It’s Grad school application season, and you’re probably wondering what schools are looking for when they say they want a CV or a Resume. Here are some tips to help you understand the difference.
Whether you’re caught in the hurricane of grad school applications or you’re applying for jobs, the words Resume and CV can get tossed around a whole lot in the wind. What exactly is the difference between a resume and a CV? When should you use them? How do you know? Let us help give you the keys to your grad school applications or a successful job application with these tips on when to use resumes vs CVs.
What is a CV? What is a resume?
A resume in Canada is your typical job application-style document that shows off your skills and abilities, your experience, and your ability to communicate. In a resume, you spend a lot of time talking about how great your skills are and how they would fit the position you are applying for. Typically, you start with a profile of skills and where you gained them, along with what you have accomplished with them when you list your experience.
A CV, or curriculum vitae, is a bit different. International students may recognize it as more similar to the styles used in their cultures. The CV lists your academic achievements, research experience, education, publications, and more. If you’re used to submitting applications in Canada, you know this doesn’t seem to fit the needs of employment applications. Unless you are looking for post-doctorate work, you likely aren’t going to be using this format as a student, except when applying to grad schools.
When to use a CV vs. a resume
Maybe your employer asked you to submit your CV to them as your application, or maybe a grad school application asked for a resume. It’s important to note that not everyone understands the difference between these two documents, so sometimes employers may actually mean resume, and grad school applications may mean CV. It’s more important to pay close attention to the instructions of the applications, so be certain you understand which you need to use.
Employment applications, volunteer position applications, and internships are usually looking for a resume. Some other applications may require your resume as well. As mentioned above, your skills and what you have achieved using your skills are the most essential part of a resume. The resume is used to demonstrate your level of communication and professionalism to a potential employer almost more so than your actual work or volunteer experiences. Resumes should only be about two pages long and should be dense with soft and technical skills and reasons you are a good candidate for consideration.
A CV is more of a long-form professional document expressing the most relevant experiences. Graduate school applications, research and consulting positions, bursaries and grants, international jobs, teaching and administrative positions, and positions in academia are the contexts that require CVs for the most part. For undergraduates, a full CV isn’t going to work, especially because you just don’t have the experiences needed to fill a CV yet. However, for grad school applications, a hybrid cv-resume will be more appropriate – this style will be outlined in the requirements for specific grad programs and in the application package, so be sure to follow it carefully.

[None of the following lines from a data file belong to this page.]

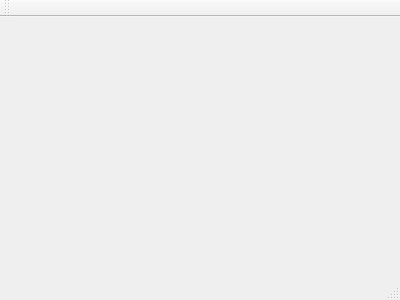
Before: the Qt Designer form mainwindow.ui in HTalarmo/dnd-calendar, drawn with Qt 5.
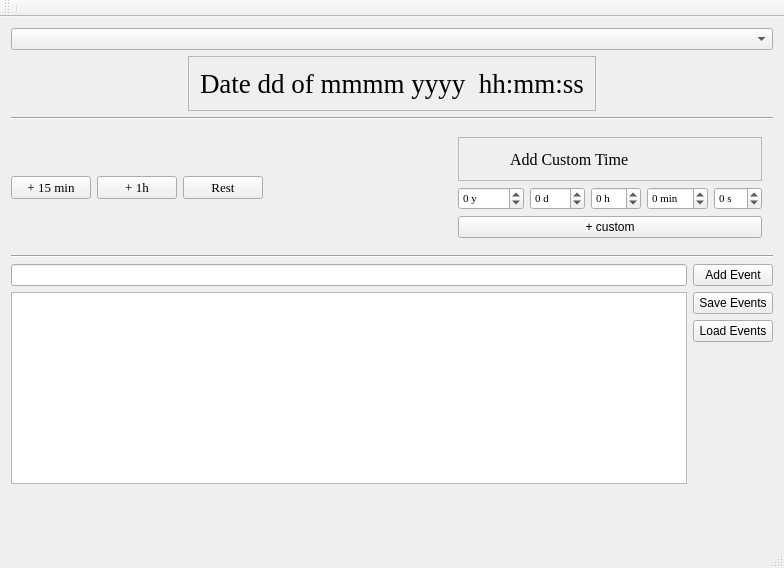
After: the same form once the commit is applied.

```diff
--- a/mainwindow.ui
+++ b/mainwindow.ui
@@ -1,24 +1,412 @@
 <ui version="4.0">
  <class>MainWindow</class>
- <widget class="QMainWindow" name="MainWindow" >
-  <property name="geometry" >
+ <widget class="QMainWindow" name="MainWindow">
+  <property name="geometry">
    <rect>
     <x>0</x>
     <y>0</y>
-    <width>400</width>
-    <height>300</height>
+    <width>784</width>
+    <height>568</height>
    </rect>
   </property>
   <property name="windowTitle" >
    <string>MainWindow</string>
   </property>
-  <widget class="QMenuBar" name="menuBar" />
-  <widget class="QToolBar" name="mainToolBar" />
-  <widget class="QWidget" name="centralWidget" />
-  <widget class="QStatusBar" name="statusBar" />
+  <widget class="QWidget" name="centralWidget">
+   <layout class="QVBoxLayout" name="verticalLayout_2">
+    <item>
+     <widget class="QComboBox" name="calendar_picker"/>
+    </item>
+    <item>
+     <layout class="QHBoxLayout" name="date_frame">
+      <item>
+       <spacer name="date_spacer_L">
+        <property name="orientation">
+         <enum>Qt::Horizontal</enum>
+        </property>
+        <property name="sizeHint" stdset="0">
+         <size>
+          <width>40</width>
+          <height>20</height>
+         </size>
+        </property>
+       </spacer>
+      </item>
+      <item>
+       <widget class="QFrame" name="date_box">
+        <property name="frameShape">
+         <enum>QFrame::StyledPanel</enum>
+        </property>
+        <property name="frameShadow">
+         <enum>QFrame::Raised</enum>
+        </property>
+        <layout class="QHBoxLayout" name="horizontalLayout_2">
+         <item>
+          <widget class="QLabel" name="date_label">
+           <property name="font">
+            <font>
+             <family>Georgia</family>
+             <pointsize>20</pointsize>
+            </font>
+           </property>
+           <property name="text">
+            <string>Date dd of mmmm yyyy  hh:mm:ss</string>
+           </property>
+          </widget>
+         </item>
+        </layout>
+       </widget>
+      </item>
+      <item>
+       <spacer name="date_spacer_R">
+        <property name="orientation">
+         <enum>Qt::Horizontal</enum>
+        </property>
+        <property name="sizeHint" stdset="0">
+         <size>
+          <width>40</width>
+          <height>20</height>
+         </size>
+        </property>
+       </spacer>
+      </item>
+     </layout>
+    </item>
+    <item>
+     <widget class="Line" name="line">
+      <property name="orientation">
+       <enum>Qt::Horizontal</enum>
+      </property>
+     </widget>
+    </item>
+    <item>
+     <layout class="QHBoxLayout" name="button_frame">
+      <item>
+       <widget class="QPushButton" name="add_15m">
+        <property name="font">
+         <font>
+          <family>Georgia</family>
+          <pointsize>10</pointsize>
+         </font>
+        </property>
+        <property name="text">
+         <string>+ 15 min</string>
+        </property>
+       </widget>
+      </item>
+      <item>
+       <widget class="QPushButton" name="add_1h">
+        <property name="font">
+         <font>
+          <family>Georgia</family>
+          <pointsize>10</pointsize>
+         </font>
+        </property>
+        <property name="text">
+         <string>+ 1h</string>
+        </property>
+       </widget>
+      </item>
+      <item>
+       <widget class="QPushButton" name="add_rest">
+        <property name="font">
+         <font>
+          <family>Georgia</family>
+          <pointsize>10</pointsize>
+         </font>
+        </property>
+        <property name="text">
+         <string>Rest</string>
+        </property>
+       </widget>
+      </item>
+      <item>
+       <spacer name="horizontalSpacer_3">
+        <property name="orientation">
+         <enum>Qt::Horizontal</enum>
+        </property>
+        <property name="sizeHint" stdset="0">
+         <size>
+          <width>40</width>
+          <height>20</height>
+         </size>
+        </property>
+       </spacer>
+      </item>
+      <item>
+       <widget class="QFrame" name="verticalFrame">
+        <layout class="QVBoxLayout" name="custom_frame">
+         <item>
+          <widget class="QFrame" name="frame">
+           <property name="frameShape">
+            <enum>QFrame::StyledPanel</enum>
+           </property>
+           <property name="frameShadow">
+            <enum>QFrame::Raised</enum>
+           </property>
+           <layout class="QHBoxLayout" name="horizontalLayout_3">
+            <item>
+             <spacer name="horizontalSpacer">
+              <property name="orientation">
+               <enum>Qt::Horizontal</enum>
+              </property>
+              <property name="sizeType">
+               <enum>QSizePolicy::Minimum</enum>
+              </property>
+              <property name="sizeHint" stdset="0">
+               <size>
+                <width>40</width>
+                <height>20</height>
+               </size>
+              </property>
+             </spacer>
+            </item>
+            <item>
+             <widget class="QLabel" name="label">
+              <property name="font">
+               <font>
+                <family>Georgia</family>
+                <pointsize>12</pointsize>
+               </font>
+              </property>
+              <property name="text">
+               <string>Add Custom Time</string>
+              </property>
+             </widget>
+            </item>
+            <item>
+             <spacer name="horizontalSpacer_2">
+              <property name="orientation">
+               <enum>Qt::Horizontal</enum>
+              </property>
+              <property name="sizeType">
+               <enum>QSizePolicy::Minimum</enum>
+              </property>
+              <property name="sizeHint" stdset="0">
+               <size>
+                <width>40</width>
+                <height>20</height>
+               </size>
+              </property>
+             </spacer>
+            </item>
+           </layout>
+          </widget>
+         </item>
+         <item>
+          <layout class="QHBoxLayout" name="horizontalLayout">
+           <item>
+            <widget class="QSpinBox" name="add_years_vbox">
+             <property name="font">
+              <font>
+               <family>Georgia</family>
+               <pointsize>8</pointsize>
+              </font>
+             </property>
+             <property name="specialValueText">
+              <string/>
+             </property>
+             <property name="suffix">
+              <string> y</string>
+             </property>
+             <property name="prefix">
+              <string/>
+             </property>
+             <property name="minimum">
+              <number>-10000</number>
+             </property>
+             <property name="maximum">
+              <number>10000</number>
+             </property>
+            </widget>
+           </item>
+           <item>
+            <widget class="QSpinBox" name="add_days_vbox">
+             <property name="font">
+              <font>
+               <family>Georgia</family>
+               <pointsize>8</pointsize>
+               <weight>50</weight>
+               <bold>false</bold>
+              </font>
+             </property>
+             <property name="suffix">
+              <string> d</string>
+             </property>
+             <property name="minimum">
+              <number>-303</number>
+             </property>
+             <property name="maximum">
+              <number>303</number>
+             </property>
+             <property name="value">
+              <number>0</number>
+             </property>
+            </widget>
+           </item>
+           <item>
+            <widget class="QSpinBox" name="add_hours_vbox">
+             <property name="font">
+              <font>
+               <family>Georgia</family>
+               <pointsize>8</pointsize>
+              </font>
+             </property>
+             <property name="suffix">
+              <string> h</string>
+             </property>
+             <property name="minimum">
+              <number>-23</number>
+             </property>
+             <property name="maximum">
+              <number>23</number>
+             </property>
+            </widget>
+           </item>
+           <item>
+            <widget class="QSpinBox" name="add_minutes_vbox">
+             <property name="font">
+              <font>
+               <family>Georgia</family>
+               <pointsize>8</pointsize>
+              </font>
+             </property>
+             <property name="suffix">
+              <string> min</string>
+             </property>
+             <property name="minimum">
+              <number>-59</number>
+             </property>
+             <property name="maximum">
+              <number>59</number>
+             </property>
+            </widget>
+           </item>
+           <item>
+            <widget class="QSpinBox" name="add_seconds_vbox">
+             <property name="font">
+              <font>
+               <family>Georgia</family>
+               <pointsize>8</pointsize>
+              </font>
+             </property>
+             <property name="suffix">
+              <string> s</string>
+             </property>
+             <property name="minimum">
+              <number>-59</number>
+             </property>
+             <property name="maximum">
+              <number>59</number>
+             </property>
+            </widget>
+           </item>
+          </layout>
+         </item>
+         <item>
+          <widget class="QPushButton" name="add_custom">
+           <property name="text">
+            <string>+ custom</string>
+           </property>
+          </widget>
+         </item>
+        </layout>
+       </widget>
+      </item>
+     </layout>
+    </item>
+    <item>
+     <widget class="Line" name="line_2">
+      <property name="orientation">
+       <enum>Qt::Horizontal</enum>
+      </property>
+     </widget>
+    </item>
+    <item>
+     <layout class="QGridLayout" name="event_grid">
+      <item row="0" column="0">
+       <widget class="QLineEdit" name="event_text"/>
+      </item>
+      <item row="0" column="1">
+       <widget class="QPushButton" name="event_accept">
+        <property name="text">
+         <string>Add Event</string>
+        </property>
+       </widget>
+      </item>
+      <item row="1" column="1">
+       <layout class="QVBoxLayout" name="event_buttons">
+        <item>
+         <widget class="QPushButton" name="load_events">
+          <property name="text">
+           <string>Save Events</string>
+          </property>
+         </widget>
+        </item>
+        <item>
+         <widget class="QPushButton" name="save_events">
+          <property name="text">
+           <string>Load Events</string>
+          </property>
+         </widget>
+        </item>
+        <item>
+         <spacer name="event_button_spacer">
+          <property name="orientation">
+           <enum>Qt::Vertical</enum>
+          </property>
+          <property name="sizeHint" stdset="0">
+           <size>
+            <width>20</width>
+            <height>40</height>
+           </size>
+          </property>
+         </spacer>
+        </item>
+       </layout>
+      </item>
+      <item row="1" column="0">
+       <widget class="QTableWidget" name="event_table"/>
+      </item>
+     </layout>
+    </item>
+    <item>
+     <spacer name="verticalSpacer">
+      <property name="orientation">
+       <enum>Qt::Vertical</enum>
+      </property>
+      <property name="sizeHint" stdset="0">
+       <size>
+        <width>20</width>
+        <height>40</height>
+       </size>
+      </property>
+     </spacer>
+    </item>
+   </layout>
+  </widget>
+  <widget class="QMenuBar" name="menuBar">
+   <property name="geometry">
+    <rect>
+     <x>0</x>
+     <y>0</y>
+     <width>784</width>
+     <height>20</height>
+    </rect>
+   </property>
+  </widget>
+  <widget class="QToolBar" name="toolbar">
+   <attribute name="toolBarArea">
+    <enum>TopToolBarArea</enum>
+   </attribute>
+   <attribute name="toolBarBreak">
+    <bool>false</bool>
+   </attribute>
+   <addaction name="separator"/>
+  </widget>
+  <widget class="QStatusBar" name="statusBar"/>
  </widget>
- <layoutDefault spacing="6" margin="11" />
- <pixmapfunction></pixmapfunction>
+ <layoutdefault spacing="6" margin="11"/>
  <resources/>
  <connections/>
 </ui>
```
Left out of the diff: 3 changed lines with no effect on the pictures.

Resumes are set up in a two page snapshot-style document for employers to scan over and find exactly what they are looking for quickly. Most employers take 5-30 seconds to review a resume, so having a profile of skills at the top will help them to get a quick sense of the skills you have and how you can communicate them in a professional manner. Everything should be minimalistic and organized by achievements. Your headings should include your education, relevant/additional or overall professional work experience, volunteer experience, certifications and achievements, technical skills if applicable, and extra-curricular or “other” experiences like club affiliations, sports involvement, etc. It should be concise and tailored to the position you are applying for, with the most recent experience prioritized – all of your experiences should be listed in reverse chronological order within their subheadings to ensure employers can see your most recent and relevant experiences.
CVs are set up for academic review and detail everything you have accomplished academically. Unlike on a resume, you would document your citizenship/visa status, and options to include as headings are your academic background and education, your honours and achievements in academia, research interests and experience, teaching experience and interests if applicable, work experience, affiliated associations and services, publications and conference information, the languages you speak, and unlike in a resume, your references are always listed at the end. The CV is set up in a narrative style and both the quality and quantity of accomplishments and experience should be prioritized. CVs can be tailored somewhat, but they can generally be uniform across applications.
We hope this helps clear things up a little for you! If you want to find out more about writing CVs and resumes, the office of Career Development and Experiential Learning provides drop-in hours from 10am-4pm so you can ask questions and even have your resume critiqued. Workshops and one-on-one appointments are also available through the mySuccess portal to help you develop the skills necessary to build these documents for your professional and academic needs.